Sunday, March 6, 2011

Return of the Strawfut

The sequel to this post

I received a new pair of shoes yesterday, something I've been waiting a few years to see. The new Allen Edmonds Strawfut. Back in 2009, the only pair I'd seen were vintage and falling apart, yet I loved them just the same.

There were three main reasons I felt they were a fantastic shoe.

#1 The foot shape was just right for me. The shoes had a foot shape that was common for the day with a wide forefoot and narrow heel... this was a big plus that gave me lots of toe room; something which always made me regret my rack full of modern dress shoes that tend to be designed with a small toe box (my Hobbit-like feet require Hobbit-like shoes).

#2 They breathed. The shoes had a mesh that allowed air to flow freely around the foot. Being a Californian and a dancer who spends a lot of time on the floor, having shoes that breathe is a great bonus. They are shoes from the 1940s, and the construction is completely vintage, so when the mention of the mesh being nylon came up, the heads at Allen Edmonds thought it odd material to be used, even in the conversation with Paul Grangaard, the CEO of Allen Edmonds, I think he and their head designer thought nylon was a bit taboo when it came to shoes made for business. But being a material from the 1930s, it was a time when something like a nylon mesh to keep shoes air cooled was very innovative.

#3 They flexed and needed no break in time. With nylon mesh on much of the upper, there is no leather to break in on top of your foot. This makes them lighter and more maneuverable when it comes to... well, doing anything. They move and feel like leather soled sneakers.

A perfect off the shelf shoe when it came to my foot, yet the only way to get a pair was to hunt through vintage shops, or build a time machine, and with current science saying that you can't time travel back into the past unless you'd built your time machine there already -- well I guess I had to choose my own route.

I posted the shoes everywhere and wrote about how much I loved them. Because of this, I eventually received a call from the CEO of the still-existing Allen Edmonds company and we discussed the styles of the past.

It's a little over two years later, I still keep in contact with the company through emails now and again. And I also think it's high time I finished writing and showed you the new addition to the Allen Edmonds Spring shoe collection...

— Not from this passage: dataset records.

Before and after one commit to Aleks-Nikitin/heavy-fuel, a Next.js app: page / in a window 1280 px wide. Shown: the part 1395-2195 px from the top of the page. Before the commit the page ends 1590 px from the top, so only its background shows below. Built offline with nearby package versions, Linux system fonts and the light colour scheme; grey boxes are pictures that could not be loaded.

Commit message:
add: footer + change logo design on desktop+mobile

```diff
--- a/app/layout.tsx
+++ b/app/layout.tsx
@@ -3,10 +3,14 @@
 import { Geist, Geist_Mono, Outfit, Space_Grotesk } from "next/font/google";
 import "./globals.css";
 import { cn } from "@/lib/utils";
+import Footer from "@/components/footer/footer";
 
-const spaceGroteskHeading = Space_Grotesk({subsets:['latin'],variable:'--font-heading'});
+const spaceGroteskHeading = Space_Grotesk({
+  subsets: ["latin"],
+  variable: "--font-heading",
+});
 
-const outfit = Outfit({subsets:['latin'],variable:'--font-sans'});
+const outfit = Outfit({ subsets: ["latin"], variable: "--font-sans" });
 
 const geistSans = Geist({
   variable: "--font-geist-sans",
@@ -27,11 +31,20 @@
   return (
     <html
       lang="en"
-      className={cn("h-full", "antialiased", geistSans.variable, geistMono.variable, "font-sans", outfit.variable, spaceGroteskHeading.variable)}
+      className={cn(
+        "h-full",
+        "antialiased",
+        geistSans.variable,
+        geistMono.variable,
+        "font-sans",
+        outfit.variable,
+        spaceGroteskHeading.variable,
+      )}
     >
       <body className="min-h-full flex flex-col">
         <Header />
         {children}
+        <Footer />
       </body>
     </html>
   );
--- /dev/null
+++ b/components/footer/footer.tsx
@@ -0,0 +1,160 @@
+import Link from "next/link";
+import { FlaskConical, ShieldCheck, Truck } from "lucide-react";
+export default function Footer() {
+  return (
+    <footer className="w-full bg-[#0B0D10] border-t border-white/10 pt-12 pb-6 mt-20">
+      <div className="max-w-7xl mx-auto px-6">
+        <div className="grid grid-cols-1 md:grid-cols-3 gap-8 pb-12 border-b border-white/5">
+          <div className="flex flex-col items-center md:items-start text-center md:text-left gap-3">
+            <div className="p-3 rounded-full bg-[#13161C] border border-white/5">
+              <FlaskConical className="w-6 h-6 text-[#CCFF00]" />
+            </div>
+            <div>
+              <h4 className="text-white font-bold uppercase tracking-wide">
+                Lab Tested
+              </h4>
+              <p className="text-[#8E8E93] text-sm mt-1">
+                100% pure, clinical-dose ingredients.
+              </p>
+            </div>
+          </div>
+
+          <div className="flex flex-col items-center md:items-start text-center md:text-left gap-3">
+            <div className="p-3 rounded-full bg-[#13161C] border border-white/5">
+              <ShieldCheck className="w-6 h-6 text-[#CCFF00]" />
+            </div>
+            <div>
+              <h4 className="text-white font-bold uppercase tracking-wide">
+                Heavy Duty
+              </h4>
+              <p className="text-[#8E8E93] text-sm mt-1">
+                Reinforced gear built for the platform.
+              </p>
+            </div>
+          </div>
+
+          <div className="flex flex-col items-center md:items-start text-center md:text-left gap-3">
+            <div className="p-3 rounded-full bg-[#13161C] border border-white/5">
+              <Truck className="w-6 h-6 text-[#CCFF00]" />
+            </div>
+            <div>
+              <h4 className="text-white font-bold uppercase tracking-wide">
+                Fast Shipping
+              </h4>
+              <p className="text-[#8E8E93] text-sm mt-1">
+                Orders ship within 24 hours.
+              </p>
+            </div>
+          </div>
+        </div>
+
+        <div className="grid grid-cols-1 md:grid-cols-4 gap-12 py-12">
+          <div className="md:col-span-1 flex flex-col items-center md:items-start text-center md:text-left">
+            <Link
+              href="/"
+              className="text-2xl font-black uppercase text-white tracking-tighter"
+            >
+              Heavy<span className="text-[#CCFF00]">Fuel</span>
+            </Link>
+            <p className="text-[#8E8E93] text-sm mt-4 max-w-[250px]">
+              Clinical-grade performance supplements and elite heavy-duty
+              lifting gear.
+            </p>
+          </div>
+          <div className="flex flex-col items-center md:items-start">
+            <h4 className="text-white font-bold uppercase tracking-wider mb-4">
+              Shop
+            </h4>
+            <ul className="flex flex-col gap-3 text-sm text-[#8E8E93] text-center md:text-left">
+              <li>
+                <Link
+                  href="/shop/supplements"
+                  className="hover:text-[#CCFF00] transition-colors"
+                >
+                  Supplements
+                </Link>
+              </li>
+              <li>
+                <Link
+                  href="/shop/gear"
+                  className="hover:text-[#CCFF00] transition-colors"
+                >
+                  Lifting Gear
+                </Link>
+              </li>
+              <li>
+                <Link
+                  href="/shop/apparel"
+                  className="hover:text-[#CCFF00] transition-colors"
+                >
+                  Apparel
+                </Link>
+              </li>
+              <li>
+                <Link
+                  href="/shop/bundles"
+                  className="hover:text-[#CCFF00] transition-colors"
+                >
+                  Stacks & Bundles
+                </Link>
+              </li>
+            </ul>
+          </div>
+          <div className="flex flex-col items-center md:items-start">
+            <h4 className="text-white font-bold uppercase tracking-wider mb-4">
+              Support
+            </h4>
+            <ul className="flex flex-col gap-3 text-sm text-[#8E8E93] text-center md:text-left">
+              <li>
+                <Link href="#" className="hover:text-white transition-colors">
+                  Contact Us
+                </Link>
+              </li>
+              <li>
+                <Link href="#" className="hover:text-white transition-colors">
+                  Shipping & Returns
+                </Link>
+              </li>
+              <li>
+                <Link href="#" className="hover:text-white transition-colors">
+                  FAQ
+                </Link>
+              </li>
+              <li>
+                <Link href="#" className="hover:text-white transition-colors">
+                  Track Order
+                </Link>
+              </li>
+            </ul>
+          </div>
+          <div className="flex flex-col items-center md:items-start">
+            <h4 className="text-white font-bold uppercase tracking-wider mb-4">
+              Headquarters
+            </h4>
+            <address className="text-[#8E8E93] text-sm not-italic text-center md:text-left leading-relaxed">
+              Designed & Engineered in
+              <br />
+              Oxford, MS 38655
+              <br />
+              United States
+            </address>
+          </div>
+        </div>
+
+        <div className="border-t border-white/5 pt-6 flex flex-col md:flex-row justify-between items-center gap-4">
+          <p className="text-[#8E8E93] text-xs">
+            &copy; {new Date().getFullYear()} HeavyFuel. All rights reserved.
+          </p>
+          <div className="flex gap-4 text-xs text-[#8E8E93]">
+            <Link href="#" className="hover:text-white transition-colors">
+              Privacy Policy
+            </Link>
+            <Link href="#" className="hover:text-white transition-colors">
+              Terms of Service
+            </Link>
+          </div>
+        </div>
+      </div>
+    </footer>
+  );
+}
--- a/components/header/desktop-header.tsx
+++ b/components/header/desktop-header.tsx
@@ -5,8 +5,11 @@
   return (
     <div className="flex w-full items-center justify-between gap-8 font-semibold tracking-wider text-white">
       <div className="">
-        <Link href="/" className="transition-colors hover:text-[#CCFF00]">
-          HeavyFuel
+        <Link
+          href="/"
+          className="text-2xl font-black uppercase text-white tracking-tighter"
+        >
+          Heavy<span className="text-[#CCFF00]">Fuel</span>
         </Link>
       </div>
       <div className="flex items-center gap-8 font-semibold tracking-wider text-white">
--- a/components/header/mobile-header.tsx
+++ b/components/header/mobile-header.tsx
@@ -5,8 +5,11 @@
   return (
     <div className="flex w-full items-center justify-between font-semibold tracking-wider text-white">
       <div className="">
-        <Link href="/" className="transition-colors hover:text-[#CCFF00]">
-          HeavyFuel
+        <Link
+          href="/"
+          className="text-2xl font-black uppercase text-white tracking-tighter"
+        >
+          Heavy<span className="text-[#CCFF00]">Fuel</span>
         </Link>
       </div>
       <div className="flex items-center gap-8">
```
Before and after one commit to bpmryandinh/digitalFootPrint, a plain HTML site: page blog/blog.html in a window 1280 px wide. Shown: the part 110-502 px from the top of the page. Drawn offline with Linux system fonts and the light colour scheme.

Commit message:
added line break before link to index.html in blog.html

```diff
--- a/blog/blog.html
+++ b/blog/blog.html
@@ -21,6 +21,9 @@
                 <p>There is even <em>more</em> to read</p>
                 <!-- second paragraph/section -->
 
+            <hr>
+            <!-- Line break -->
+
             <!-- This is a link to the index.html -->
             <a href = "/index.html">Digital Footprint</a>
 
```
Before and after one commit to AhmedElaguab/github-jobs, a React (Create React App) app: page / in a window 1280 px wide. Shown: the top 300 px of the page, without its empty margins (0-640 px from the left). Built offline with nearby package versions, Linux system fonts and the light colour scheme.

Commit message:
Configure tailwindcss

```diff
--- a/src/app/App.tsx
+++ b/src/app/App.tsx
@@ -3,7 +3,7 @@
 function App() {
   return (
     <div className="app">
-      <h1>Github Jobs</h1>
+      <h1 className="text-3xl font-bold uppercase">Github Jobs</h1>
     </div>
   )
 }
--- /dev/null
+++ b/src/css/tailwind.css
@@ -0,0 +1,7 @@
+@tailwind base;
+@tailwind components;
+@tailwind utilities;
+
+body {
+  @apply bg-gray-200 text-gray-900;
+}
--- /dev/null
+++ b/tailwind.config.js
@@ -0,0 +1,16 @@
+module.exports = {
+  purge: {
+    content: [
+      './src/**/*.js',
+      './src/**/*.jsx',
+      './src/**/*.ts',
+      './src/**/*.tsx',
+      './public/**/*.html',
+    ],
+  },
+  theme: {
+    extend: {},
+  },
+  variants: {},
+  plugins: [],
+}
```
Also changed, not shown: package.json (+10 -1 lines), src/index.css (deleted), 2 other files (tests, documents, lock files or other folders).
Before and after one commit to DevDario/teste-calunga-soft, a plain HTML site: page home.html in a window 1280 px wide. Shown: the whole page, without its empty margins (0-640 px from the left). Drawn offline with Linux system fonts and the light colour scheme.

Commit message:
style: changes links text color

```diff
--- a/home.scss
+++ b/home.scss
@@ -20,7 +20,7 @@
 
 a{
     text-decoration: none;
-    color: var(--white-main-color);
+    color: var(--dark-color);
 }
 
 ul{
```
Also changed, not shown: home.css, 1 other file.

I received them in the mail yesterday. They are a veritable duplicate of the 1940s shoes made by Allen Edmonds.

Before I get to them, I have to say this,

I want to thank Paul Grangaard and Jim Kass and the whole Allen Edmonds company for returning the Strawfut to the their line of shoes. I hope you sell a million, and know that a good dress shoe that is flexible and really breathes is back on the market to fill a sartorial hole that has been very empty.

Thank you!

I do have to say that the ones I received are not the production model, but a special make. The production model is done on the #5 last that has a narrower toe.

Now to the shoes.

This pair made for me is done on the #1 last that has a wide toe-box like the originals. The footbed is Poron which is a space age dense memory foam wrapped in a layer of leather; very comfortable. The soles are Rendenbach leather that is a denser leather that can take more of a beating over time than the standard Allen Edmonds soles, and the heels are combination rubber leather, and I just like the look.

The (new) Strawfut

The production version is Available here.


  1. Awesome. I've been waiting for these to come out again. When/where are they available for purchase?

    Thanks for sharing, Matt.

  2. They are available right now.

    Check out the link at the bottom of the post.

  3. Well done Matt! How did you get them to use Rendenbach leather? Did you mail it to them or did they source it themselves?

    I think it would be a huge upgrade for AE if all their $325 - $350 shoes hat Rendenbach sole, or in general "altgrubengegerbtes" (term for the way it is dyed) leather.

    Regards, Gentleman's Gazette